Submitted by admin on April 22, 2009 - 22:54
The objects and purposes of building societies are twofold – first, to provide a common savings pool from which members can finance the purchase of a home; and, secondly, to encourage thrift. This latter aim is furthered by the investing member having a safe and attractive method of regular saving, while the borrowing member attains a similar goal by a regular reduction in his loan indebtedness.
In New Zealand there are two classes of societies allowed by the Building Societies Act, namely, permanent and terminating. Of these, 54 are permanent and 18 terminating. The constitution and conduct of a building society are strictly regulated by the Building Societies Act 1908. Its rules, and any amendments made from time to time, must be approved by the Registrar of Building Societies. The rules must provide for the audit of the accounts, the number and appointment of its directors, and the manner in which they are to be remunerated, the power to accept deposits, and the repayment to members of share subscriptions. Officers of a society are required to give security for money passing through their hands. This is usually given by a fidelity bond issued by an insurance company.

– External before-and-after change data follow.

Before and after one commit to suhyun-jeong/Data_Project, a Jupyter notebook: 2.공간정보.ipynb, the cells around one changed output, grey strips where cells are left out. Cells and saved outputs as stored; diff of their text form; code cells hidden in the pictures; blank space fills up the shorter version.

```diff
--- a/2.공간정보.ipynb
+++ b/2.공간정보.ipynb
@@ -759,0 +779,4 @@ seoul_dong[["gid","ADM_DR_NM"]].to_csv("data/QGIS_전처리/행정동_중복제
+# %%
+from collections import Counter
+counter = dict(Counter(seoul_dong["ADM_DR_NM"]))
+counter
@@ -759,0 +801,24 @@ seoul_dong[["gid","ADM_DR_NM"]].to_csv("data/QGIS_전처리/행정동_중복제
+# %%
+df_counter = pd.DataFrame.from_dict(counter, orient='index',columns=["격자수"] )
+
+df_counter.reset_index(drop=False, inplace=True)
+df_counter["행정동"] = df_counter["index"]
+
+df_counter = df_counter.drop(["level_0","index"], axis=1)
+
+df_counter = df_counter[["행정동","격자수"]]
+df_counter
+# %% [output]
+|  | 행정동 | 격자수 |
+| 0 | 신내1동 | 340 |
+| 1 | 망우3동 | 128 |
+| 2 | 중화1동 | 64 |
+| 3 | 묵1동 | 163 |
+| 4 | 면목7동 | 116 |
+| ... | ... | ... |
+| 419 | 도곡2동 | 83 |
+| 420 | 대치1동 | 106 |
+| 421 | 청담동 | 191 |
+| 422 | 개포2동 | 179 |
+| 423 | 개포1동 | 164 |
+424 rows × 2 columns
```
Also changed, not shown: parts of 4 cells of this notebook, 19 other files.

A building society raises its funds by subscriptions from its members. These funds are used to make advances to its members secured by first mortgages on freehold or leasehold land, or interest therein. Seldom do societies lend on vacant land, and societies cannot own land or buildings except for the purpose of their office accommodation. Repayment of a mortgage is usually by fortnightly or monthly instalments, which includes interest in the case of a permanent society. Loans in terminating societies are either free of interest or by auction or tender, and the fortnightly or monthly instalment represents a sum which will repay the loan and premium (if any) during the term of the mortgage.